INSTRUCTIONS TO FOLLOW:
Images are not part of the copy; write out the rest of the data exactly as given.

Records from a collection:
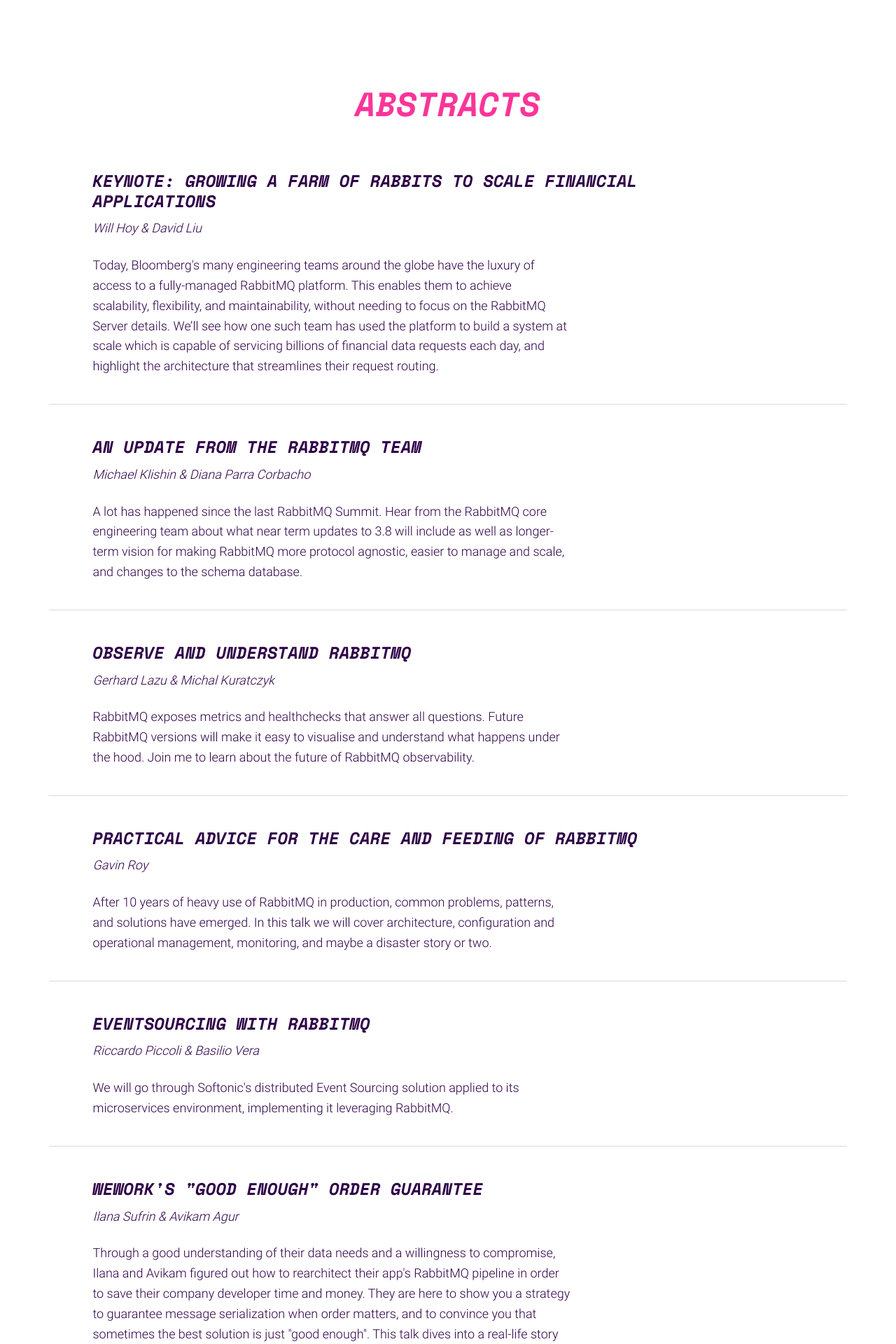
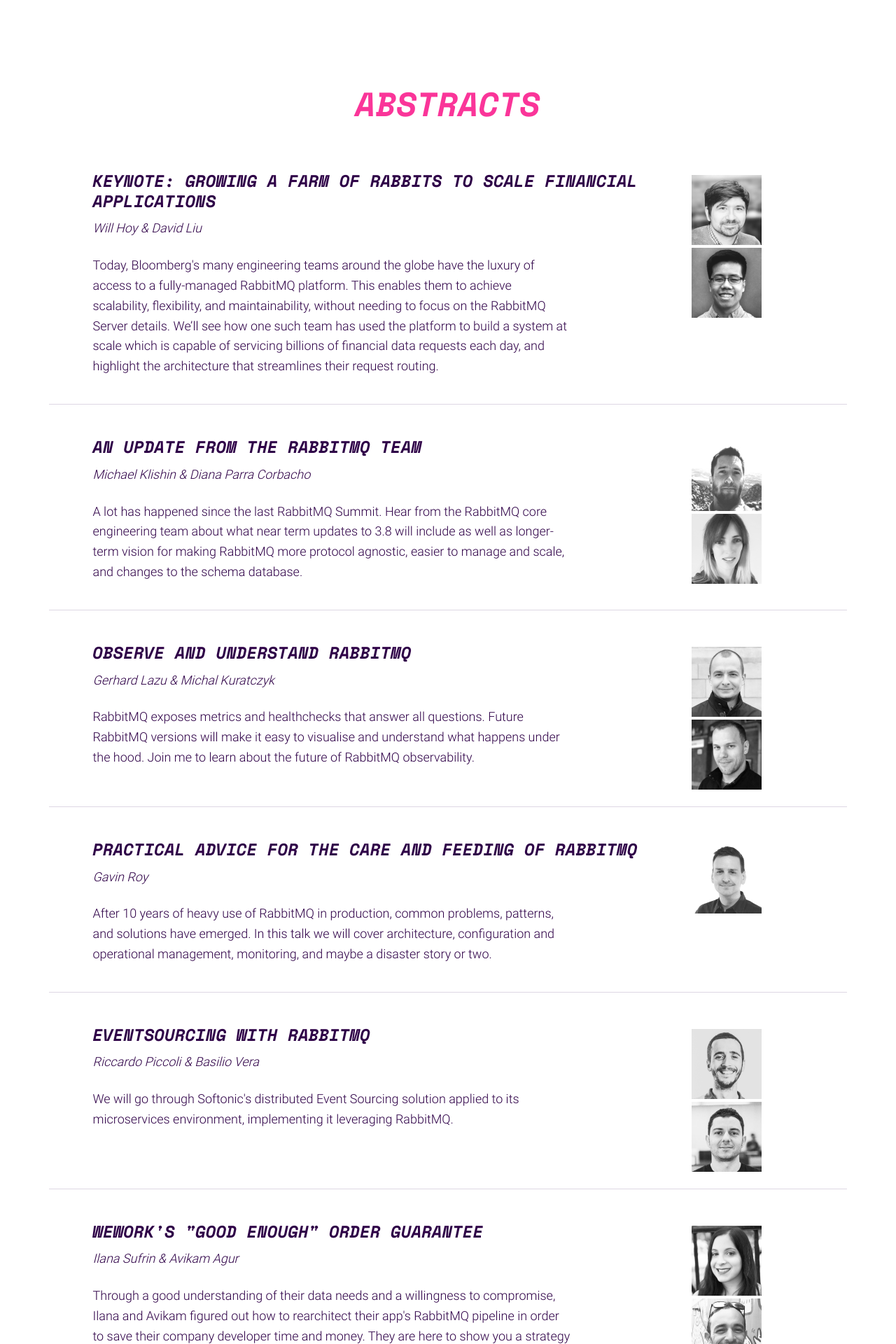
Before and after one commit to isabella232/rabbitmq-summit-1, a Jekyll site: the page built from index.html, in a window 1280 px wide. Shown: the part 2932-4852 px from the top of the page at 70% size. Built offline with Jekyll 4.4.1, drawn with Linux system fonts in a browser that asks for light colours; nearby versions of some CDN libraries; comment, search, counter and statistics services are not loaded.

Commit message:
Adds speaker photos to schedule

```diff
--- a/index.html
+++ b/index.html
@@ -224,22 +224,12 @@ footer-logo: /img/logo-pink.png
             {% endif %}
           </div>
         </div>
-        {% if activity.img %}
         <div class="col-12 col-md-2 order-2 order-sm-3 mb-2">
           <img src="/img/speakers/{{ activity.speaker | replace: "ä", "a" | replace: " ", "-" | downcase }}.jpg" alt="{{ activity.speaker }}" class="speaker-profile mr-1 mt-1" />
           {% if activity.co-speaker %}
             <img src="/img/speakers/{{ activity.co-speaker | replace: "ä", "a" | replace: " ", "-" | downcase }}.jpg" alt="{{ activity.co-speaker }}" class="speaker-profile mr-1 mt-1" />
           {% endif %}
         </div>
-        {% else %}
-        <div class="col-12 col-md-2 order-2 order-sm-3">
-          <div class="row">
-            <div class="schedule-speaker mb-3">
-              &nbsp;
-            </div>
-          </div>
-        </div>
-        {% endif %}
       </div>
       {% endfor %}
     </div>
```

WRITTEN ANSWER:
Before and after one commit to isabella232/rabbitmq-summit-1, a Jekyll site: the page built from index.html, in a window 1280 px wide. Shown: the part 2932-4852 px from the top of the page at 70% size. Built offline with Jekyll 4.4.1, drawn with Linux system fonts in a browser that asks for light colours; nearby versions of some CDN libraries; comment, search, counter and statistics services are not loaded.

Commit message:
Adds speaker photos to schedule

```diff
--- a/index.html
+++ b/index.html
@@ -224,22 +224,12 @@ footer-logo: /img/logo-pink.png
             {% endif %}
           </div>
         </div>
-        {% if activity.img %}
         <div class="col-12 col-md-2 order-2 order-sm-3 mb-2">
           <img src="/img/speakers/{{ activity.speaker | replace: "ä", "a" | replace: " ", "-" | downcase }}.jpg" alt="{{ activity.speaker }}" class="speaker-profile mr-1 mt-1" />
           {% if activity.co-speaker %}
             <img src="/img/speakers/{{ activity.co-speaker | replace: "ä", "a" | replace: " ", "-" | downcase }}.jpg" alt="{{ activity.co-speaker }}" class="speaker-profile mr-1 mt-1" />
           {% endif %}
         </div>
-        {% else %}
-        <div class="col-12 col-md-2 order-2 order-sm-3">
-          <div class="row">
-            <div class="schedule-speaker mb-3">
-              &nbsp;
-            </div>
-          </div>
-        </div>
-        {% endif %}
       </div>
       {% endfor %}
     </div>
```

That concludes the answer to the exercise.